EFSF Attracts €4.5B in Orders for New 3-Year Bonds
The euro zone’s temporary rescue fund received a decent level of demand for its inaugural three-year bond on Thursday, but the costs reflect the increasing wariness of investors concerned about the future of the rescue fund and the state of the sovereign debt crisis.
The European Financial Stability Facility attracted nearly 4.5 billion euros in orders for three-year bonds, enough to cover the 3 billion euros of notes sold, but only after offering investors a yield spread almost seven times what it paid to sell 5 billion euros of securities last January.
Demand for the EFSF’s debut 10-year bond in January 2011 was nine times what was being offered, compared to demand of just 50 percent more than was being offered for the three-year bond, and that’s after the bailout fund priced the new bond at 40 basis points over the midswap rate, a benchmark for bond pricing — a stark contrast to the six basis points over midswaps it paid for the 10-year bond a year ago.
However, today’s figure is an improvement on a bond sold last November, which after being postponed received just enough orders to cover the total amount on offer. With a shorter maturity than any of the four bonds the EFSF sold last year, the relative success of today’s offering came as little surprise to market observers.
Proceeds from the bond will help fund the bailouts of Portugal and Ireland, for which the EFSF must raise 24 billion euros this year.
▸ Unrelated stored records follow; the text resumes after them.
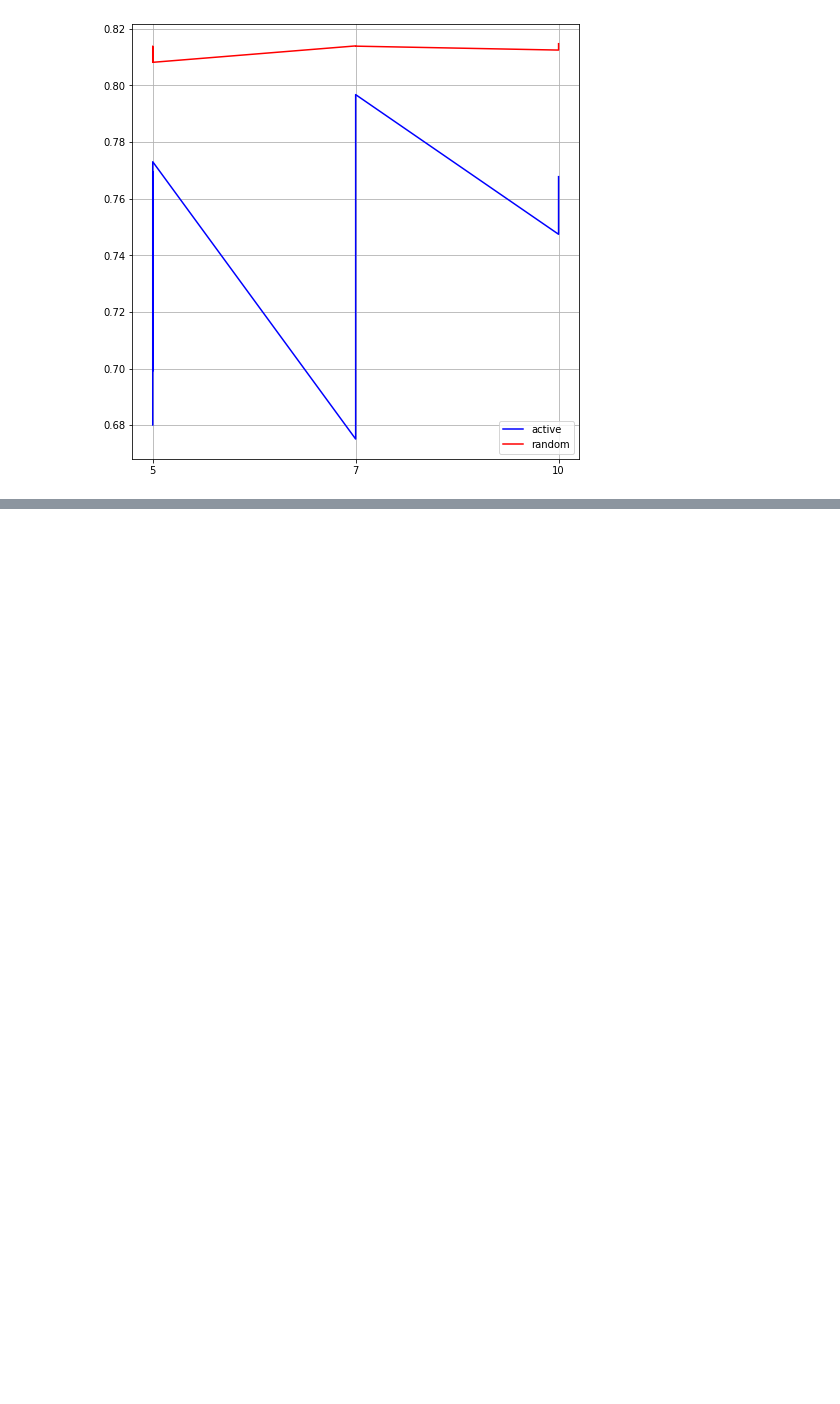
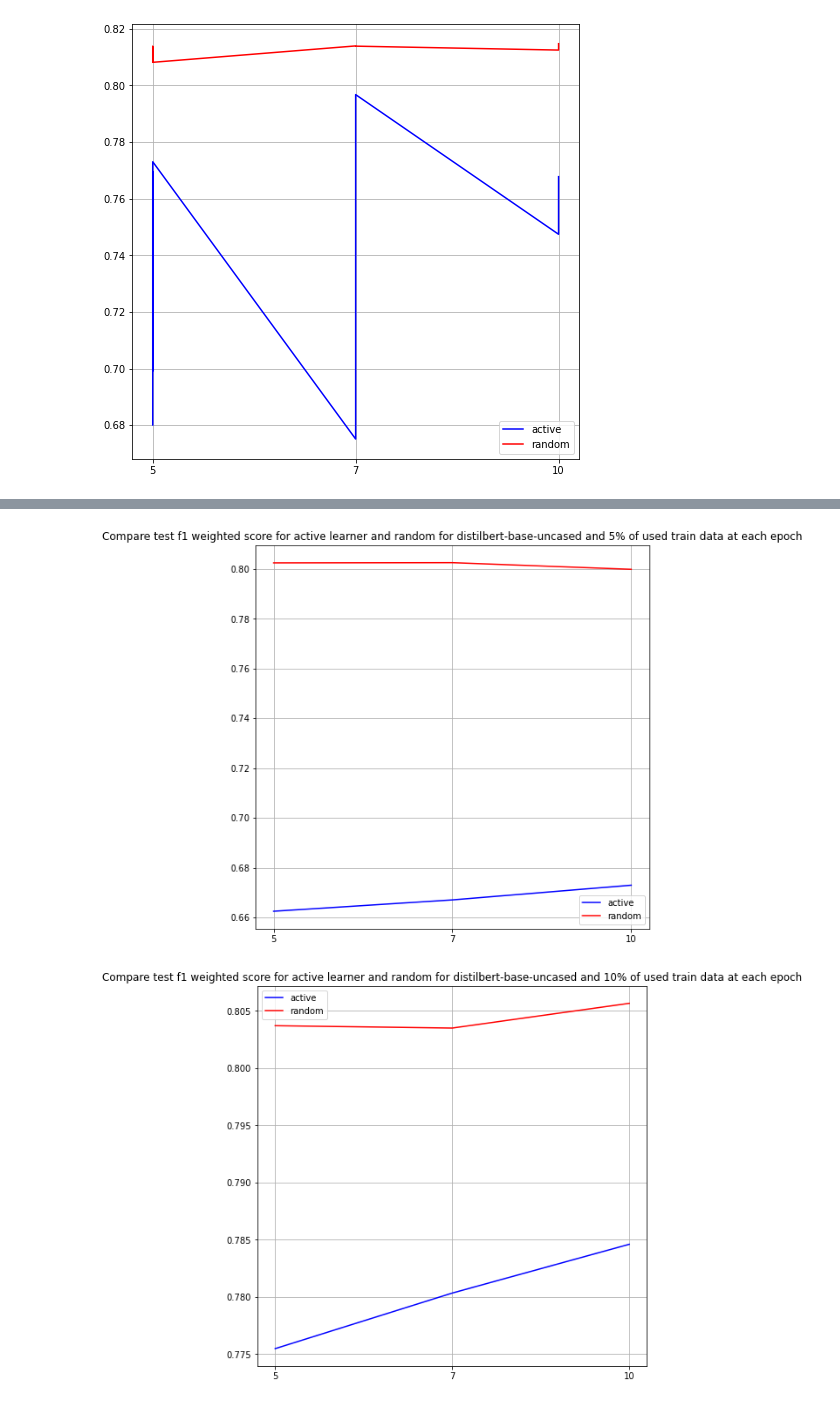
Before and after one commit to pbezglasny/active_learning_project, a Jupyter notebook: visualisation.ipynb, the cells around one changed output, grey strips where cells are left out. Saved outputs shown, nothing was run; the diff lists cells and outputs as text; code cells hidden in the pictures; blank space fills up the shorter version.

```diff
--- a/visualisation.ipynb
+++ b/visualisation.ipynb
@@ -62,0 +75,5 @@ plt.legend()
+# %%
+print_train_history('distilbert-base-uncased')
+# %% [output]
+[figure, added]
+[figure, added]
```
Also changed, not shown: parts of 13 cells of this notebook, 1 other file.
The EFSF “is funding the financing programs for Ireland and Portugal and — in the near future — for Greece,” said Michele Cortese, managing director of debt capital markets at Societe Generale. “This transaction further complements the EFSF’s strategy of diversifying its funding tools,” he added.
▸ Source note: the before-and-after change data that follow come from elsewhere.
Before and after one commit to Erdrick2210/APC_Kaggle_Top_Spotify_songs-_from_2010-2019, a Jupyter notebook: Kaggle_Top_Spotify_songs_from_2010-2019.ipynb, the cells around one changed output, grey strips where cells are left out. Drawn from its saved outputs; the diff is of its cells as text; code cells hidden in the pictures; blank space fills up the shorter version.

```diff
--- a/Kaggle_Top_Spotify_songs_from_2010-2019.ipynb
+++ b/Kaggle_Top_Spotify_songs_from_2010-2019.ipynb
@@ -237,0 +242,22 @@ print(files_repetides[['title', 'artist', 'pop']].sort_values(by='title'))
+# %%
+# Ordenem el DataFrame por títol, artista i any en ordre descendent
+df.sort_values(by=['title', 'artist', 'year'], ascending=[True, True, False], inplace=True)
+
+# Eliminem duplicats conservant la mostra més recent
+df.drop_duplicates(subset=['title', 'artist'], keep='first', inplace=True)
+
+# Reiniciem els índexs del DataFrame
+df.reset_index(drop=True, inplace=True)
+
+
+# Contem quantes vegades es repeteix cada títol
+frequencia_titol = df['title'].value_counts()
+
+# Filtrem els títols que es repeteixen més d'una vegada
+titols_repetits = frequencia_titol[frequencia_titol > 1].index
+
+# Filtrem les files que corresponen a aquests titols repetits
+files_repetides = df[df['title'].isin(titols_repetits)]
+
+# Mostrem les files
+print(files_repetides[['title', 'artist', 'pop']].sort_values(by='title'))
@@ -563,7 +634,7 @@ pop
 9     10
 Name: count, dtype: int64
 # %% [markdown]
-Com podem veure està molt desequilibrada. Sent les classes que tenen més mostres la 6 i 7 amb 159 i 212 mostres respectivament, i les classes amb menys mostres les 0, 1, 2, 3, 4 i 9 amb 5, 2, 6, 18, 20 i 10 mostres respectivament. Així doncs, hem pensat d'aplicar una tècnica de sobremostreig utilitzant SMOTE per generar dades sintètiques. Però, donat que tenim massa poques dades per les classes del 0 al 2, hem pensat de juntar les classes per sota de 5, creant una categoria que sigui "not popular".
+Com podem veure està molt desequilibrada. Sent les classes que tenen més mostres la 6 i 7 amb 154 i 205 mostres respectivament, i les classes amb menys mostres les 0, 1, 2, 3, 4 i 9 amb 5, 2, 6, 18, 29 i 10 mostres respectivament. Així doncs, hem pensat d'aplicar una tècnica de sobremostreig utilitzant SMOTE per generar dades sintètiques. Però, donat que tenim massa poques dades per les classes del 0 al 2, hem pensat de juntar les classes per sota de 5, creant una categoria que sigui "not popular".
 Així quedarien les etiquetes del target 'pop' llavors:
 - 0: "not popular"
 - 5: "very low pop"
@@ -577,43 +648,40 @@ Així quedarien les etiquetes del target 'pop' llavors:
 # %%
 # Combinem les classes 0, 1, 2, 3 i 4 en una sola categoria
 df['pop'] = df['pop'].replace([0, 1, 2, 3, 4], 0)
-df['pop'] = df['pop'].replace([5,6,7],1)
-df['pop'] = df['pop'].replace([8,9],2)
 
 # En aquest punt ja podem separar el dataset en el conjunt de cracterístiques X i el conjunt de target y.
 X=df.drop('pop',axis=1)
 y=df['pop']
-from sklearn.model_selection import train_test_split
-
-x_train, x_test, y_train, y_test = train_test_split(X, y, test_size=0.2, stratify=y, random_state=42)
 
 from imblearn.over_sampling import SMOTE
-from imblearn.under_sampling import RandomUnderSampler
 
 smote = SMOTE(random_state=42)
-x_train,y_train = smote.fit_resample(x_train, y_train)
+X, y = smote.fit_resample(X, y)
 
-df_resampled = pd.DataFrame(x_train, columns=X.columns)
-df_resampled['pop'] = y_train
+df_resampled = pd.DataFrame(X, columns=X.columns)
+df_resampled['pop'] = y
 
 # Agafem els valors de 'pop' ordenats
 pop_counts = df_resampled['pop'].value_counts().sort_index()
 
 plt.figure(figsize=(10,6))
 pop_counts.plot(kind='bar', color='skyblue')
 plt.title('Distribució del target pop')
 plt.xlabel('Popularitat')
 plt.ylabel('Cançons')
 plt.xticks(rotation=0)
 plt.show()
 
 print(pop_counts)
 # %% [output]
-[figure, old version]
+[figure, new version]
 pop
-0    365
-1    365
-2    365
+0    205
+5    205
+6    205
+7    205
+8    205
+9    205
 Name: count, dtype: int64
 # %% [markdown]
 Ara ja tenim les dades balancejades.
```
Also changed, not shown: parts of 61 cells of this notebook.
Nearly half of all the debt sold today was bought by banks, thanks to the European Central Bank’s first-ever three-year refinancing operation in December, which left banks with an excess of liquidity, allowing them to invest. The EFSF’s new three-year bond perfectly complements the ECB’s three-year loans.
Still, the EFSF is faced with higher funding costs across the region, and in addition to uncertainty surrounding its role in future bailouts, two of the three major rating companies have warned that the EFSF could soon lose its coveted AAA rating.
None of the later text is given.